I don’t really know much about fashion. Nor do I read Vogue, but when my school (Pratt Institute) announced that Anna Wintour would be the speaker for this year’s Presidential Lecture, I knew I had to go, if only to say I’d gotten to see her speak. Last year, I got to see the absolutely wonderful Martha Stewart give a lecture as part of the same series (which, when I relayed the details of said lecture to my father, he decided that I, much to his disbelief, went to “a real school.” Thanks Dad.) Martha spoke on garnering inspiration from her surroundings and translating it into other parts of, for lack of a better term, her empire. I was excited to hear Wintour talk about Vogue, to see the woman who I had heard was controlling, cutting, and crazy. I mean, Meryl Streep played a character inspired by her—she had to be over-the-top.

I was utterly shocked by the Anna Wintour I saw. Given, this probably had everything to do with the topic she picked: remembering Irving Penn, the long-time Vogue fashion photographer. Wintour was shockingly humble, perhaps partially given that she wasn’t just talking about herself or Vogue. “I’m not an artist,” she admitted, discussing working around Penn’s photography. And, in perhaps the greatest departure from the image of the egomaniac I had been led to believe she was, she didn’t even take credit for all of her own success: “[Penn] made me a better editor.”
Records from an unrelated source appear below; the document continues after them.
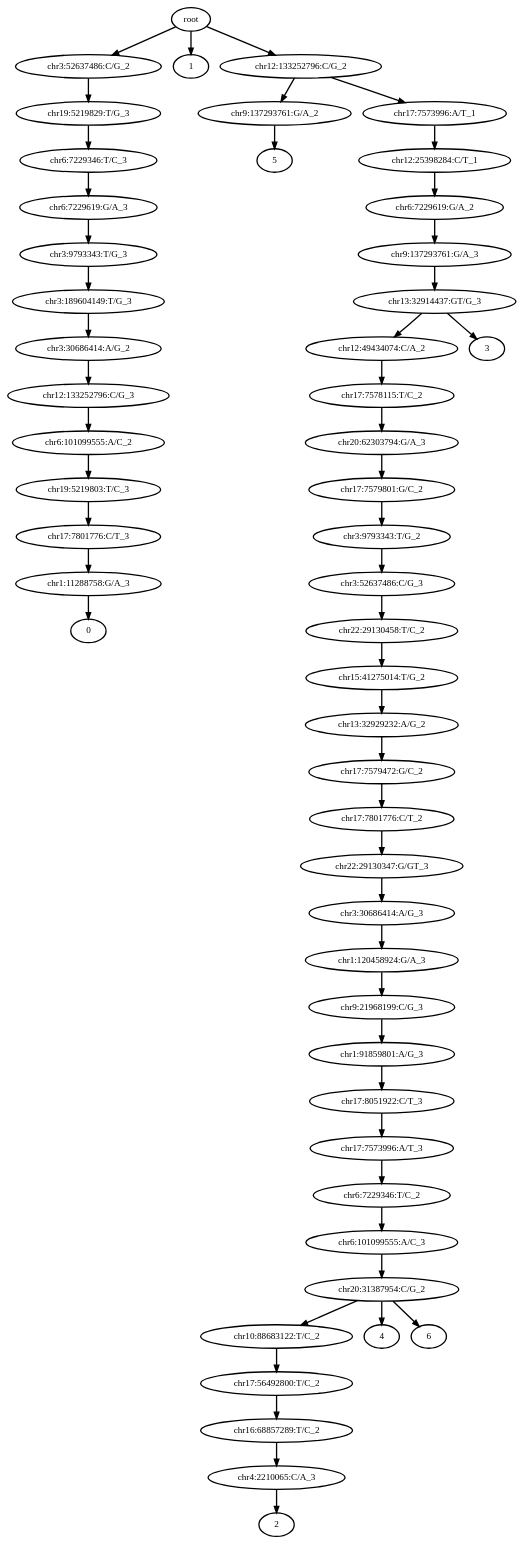
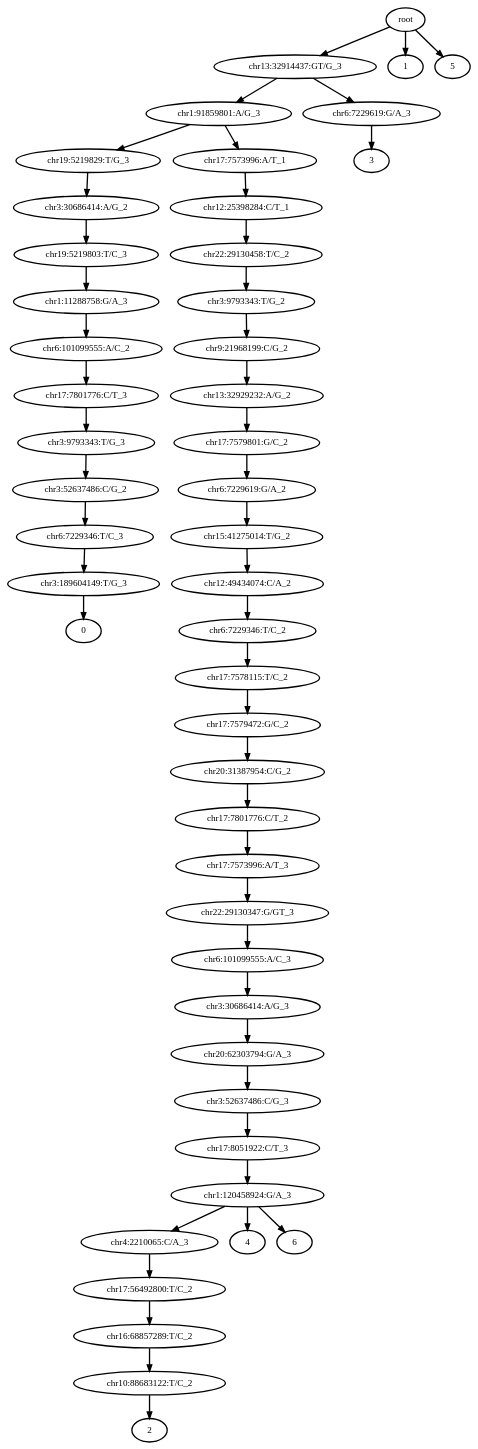
The diagram in 0_condor_pipeline/condor_outputs/BPA-2/out_tree.dot (haochenz96/Tapestri_main_manuscript_analysis), drawn with Graphviz before and after one commit. The commit also changed 104 other files, not shown here.

```diff
--- a/0_condor_pipeline/condor_outputs/BPA-2/out_tree.dot
+++ b/0_condor_pipeline/condor_outputs/BPA-2/out_tree.dot
@@ -1,107 +1,99 @@
 digraph N {
 	overlap="false"
 	rankdir="TB"
 	0 [label="root", style="bold"];
-	1 [label="chr3:52637486:C/G_2", style="bold"];
-	2 [label="chr19:5219829:T/G_3", style="bold"];
-	3 [label="chr6:7229346:T/C_3", style="bold"];
-	4 [label="chr6:7229619:G/A_3", style="bold"];
-	5 [label="chr3:9793343:T/G_3", style="bold"];
-	6 [label="chr3:189604149:T/G_3", style="bold"];
-	7 [label="chr3:30686414:A/G_2", style="bold"];
-	8 [label="chr12:133252796:C/G_3", style="bold"];
-	9 [label="chr6:101099555:A/C_2", style="bold"];
-	10 [label="chr19:5219803:T/C_3", style="bold"];
-	11 [label="chr17:7801776:C/T_3", style="bold"];
-	12 [label="chr1:11288758:G/A_3", style="bold"];
+	1 [label="chr13:32914437:GT/G_3", style="bold"];
+	2 [label="chr1:91859801:A/G_3", style="bold"];
+	3 [label="chr19:5219829:T/G_3", style="bold"];
+	4 [label="chr3:30686414:A/G_2", style="bold"];
+	5 [label="chr19:5219803:T/C_3", style="bold"];
+	6 [label="chr1:11288758:G/A_3", style="bold"];
+	7 [label="chr6:101099555:A/C_2", style="bold"];
+	8 [label="chr17:7801776:C/T_3", style="bold"];
+	9 [label="chr3:9793343:T/G_3", style="bold"];
+	10 [label="chr3:52637486:C/G_2", style="bold"];
+	11 [label="chr6:7229346:T/C_3", style="bold"];
+	12 [label="chr3:189604149:T/G_3", style="bold"];
 	13 [label="0", style="bold"];
 	14 [label="1", style="bold"];
-	15 [label="chr12:133252796:C/G_2", style="bold"];
-	16 [label="chr12:49434074:C/A_2", style="bold"];
-	17 [label="chr17:7578115:T/C_2", style="bold"];
-	18 [label="chr20:62303794:G/A_3", style="bold"];
-	19 [label="chr17:7579801:G/C_2", style="bold"];
-	20 [label="chr3:9793343:T/G_2", style="bold"];
-	21 [label="chr3:52637486:C/G_3", style="bold"];
-	22 [label="chr22:29130458:T/C_2", style="bold"];
-	23 [label="chr15:41275014:T/G_2", style="bold"];
-	24 [label="chr13:32929232:A/G_2", style="bold"];
-	25 [label="chr17:7579472:G/C_2", style="bold"];
-	26 [label="chr17:7801776:C/T_2", style="bold"];
-	27 [label="chr22:29130347:G/GT_3", style="bold"];
-	28 [label="chr3:30686414:A/G_3", style="bold"];
-	29 [label="chr1:120458924:G/A_3", style="bold"];
-	30 [label="chr9:21968199:C/G_3", style="bold"];
-	31 [label="chr1:91859801:A/G_3", style="bold"];
-	32 [label="chr17:8051922:C/T_3", style="bold"];
-	33 [label="chr17:7573996:A/T_3", style="bold"];
-	34 [label="chr6:7229346:T/C_2", style="bold"];
-	35 [label="chr6:101099555:A/C_3", style="bold"];
+	15 [label="chr4:2210065:C/A_3", style="bold"];
+	16 [label="chr17:56492800:T/C_2", style="bold"];
+	17 [label="chr16:68857289:T/C_2", style="bold"];
+	18 [label="chr10:88683122:T/C_2", style="bold"];
+	19 [label="2", style="bold"];
+	20 [label="chr6:7229619:G/A_3", style="bold"];
+	21 [label="3", style="bold"];
+	22 [label="4", style="bold"];
+	23 [label="5", style="bold"];
+	24 [label="6", style="bold"];
+	25 [label="chr22:29130458:T/C_2", style="bold"];
+	26 [label="chr3:9793343:T/G_2", style="bold"];
+	27 [label="chr9:21968199:C/G_2", style="bold"];
+	28 [label="chr13:32929232:A/G_2", style="bold"];
+	29 [label="chr17:7579801:G/C_2", style="bold"];
+	30 [label="chr6:7229619:G/A_2", style="bold"];
+	31 [label="chr15:41275014:T/G_2", style="bold"];
+	32 [label="chr12:49434074:C/A_2", style="bold"];
+	33 [label="chr6:7229346:T/C_2", style="bold"];
+	34 [label="chr17:7578115:T/C_2", style="bold"];
+	35 [label="chr17:7579472:G/C_2", style="bold"];
 	36 [label="chr20:31387954:C/G_2", style="bold"];
-	37 [label="chr10:88683122:T/C_2", style="bold"];
-	38 [label="chr17:56492800:T/C_2", style="bold"];
-	39 [label="chr16:68857289:T/C_2", style="bold"];
-	40 [label="chr4:2210065:C/A_3", style="bold"];
-	41 [label="2", style="bold"];
-	42 [label="3", style="bold"];
-	43 [label="4", style="bold"];
-	44 [label="chr9:137293761:G/A_2", style="bold"];
-	45 [label="5", style="bold"];
-	46 [label="6", style="bold"];
-	47 [label="chr6:7229619:G/A_2", style="bold"];
-	48 [label="chr9:137293761:G/A_3", style="bold"];
-	49 [label="chr13:32914437:GT/G_3", style="bold"];
-	50 [label="chr17:7573996:A/T_1", style="bold"];
-	51 [label="chr12:25398284:C/T_1", style="bold"];
+	37 [label="chr17:7801776:C/T_2", style="bold"];
+	38 [label="chr17:7573996:A/T_3", style="bold"];
+	39 [label="chr22:29130347:G/GT_3", style="bold"];
+	40 [label="chr6:101099555:A/C_3", style="bold"];
+	41 [label="chr3:30686414:A/G_3", style="bold"];
+	42 [label="chr20:62303794:G/A_3", style="bold"];
+	43 [label="chr3:52637486:C/G_3", style="bold"];
+	44 [label="chr17:8051922:C/T_3", style="bold"];
+	45 [label="chr1:120458924:G/A_3", style="bold"];
+	46 [label="chr17:7573996:A/T_1", style="bold"];
+	47 [label="chr12:25398284:C/T_1", style="bold"];
 	0 -> 1 [style="bold"];
 	0 -> 14 [style="bold"];
-	0 -> 15 [style="bold"];
+	0 -> 23 [style="bold"];
 	1 -> 2 [style="bold"];
+	1 -> 20 [style="bold"];
 	2 -> 3 [style="bold"];
+	2 -> 46 [style="bold"];
 	3 -> 4 [style="bold"];
 	4 -> 5 [style="bold"];
 	5 -> 6 [style="bold"];
 	6 -> 7 [style="bold"];
 	7 -> 8 [style="bold"];
 	8 -> 9 [style="bold"];
 	9 -> 10 [style="bold"];
 	10 -> 11 [style="bold"];
 	11 -> 12 [style="bold"];
 	12 -> 13 [style="bold"];
-	15 -> 44 [style="bold"];
-	15 -> 50 [style="bold"];
+	15 -> 16 [style="bold"];
 	16 -> 17 [style="bold"];
 	17 -> 18 [style="bold"];
 	18 -> 19 [style="bold"];
-	19 -> 20 [style="bold"];
 	20 -> 21 [style="bold"];
-	21 -> 22 [style="bold"];
-	22 -> 23 [style="bold"];
-	23 -> 24 [style="bold"];
-	24 -> 25 [style="bold"];
 	25 -> 26 [style="bold"];
 	26 -> 27 [style="bold"];
 	27 -> 28 [style="bold"];
 	28 -> 29 [style="bold"];
 	29 -> 30 [style="bold"];
 	30 -> 31 [style="bold"];
 	31 -> 32 [style="bold"];
 	32 -> 33 [style="bold"];
 	33 -> 34 [style="bold"];
 	34 -> 35 [style="bold"];
 	35 -> 36 [style="bold"];
 	36 -> 37 [style="bold"];
-	36 -> 43 [style="bold"];
-	36 -> 46 [style="bold"];
 	37 -> 38 [style="bold"];
 	38 -> 39 [style="bold"];
 	39 -> 40 [style="bold"];
 	40 -> 41 [style="bold"];
+	41 -> 42 [style="bold"];
+	42 -> 43 [style="bold"];
+	43 -> 44 [style="bold"];
 	44 -> 45 [style="bold"];
-	47 -> 48 [style="bold"];
-	48 -> 49 [style="bold"];
-	49 -> 16 [style="bold"];
-	49 -> 42 [style="bold"];
-	50 -> 51 [style="bold"];
-	51 -> 47 [style="bold"];
+	45 -> 15 [style="bold"];
+	45 -> 22 [style="bold"];
+	45 -> 24 [style="bold"];
+	46 -> 47 [style="bold"];
+	47 -> 25 [style="bold"];
 }
```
After completing her lecture, she was joined onstage by Hamish Bowles, Vogue’s European editor at large, and they discussed the work of several other Vogue photographers. As a layperson, it was interesting to see how so much could actually be captured in a fashion photograph, and how much fashion reflects the times politically, economically, and socially.

The event was wrapped up with pre-screened questions from Pratt fashion students. This was what we were waiting for: the things that were particularly relevant to students looking to make their way into her field. The insights here were a bit surprising: Wintour embraces blogs and social media as a platform for discussing fashion. “Anyone talking about fashion is a good thing,” she said.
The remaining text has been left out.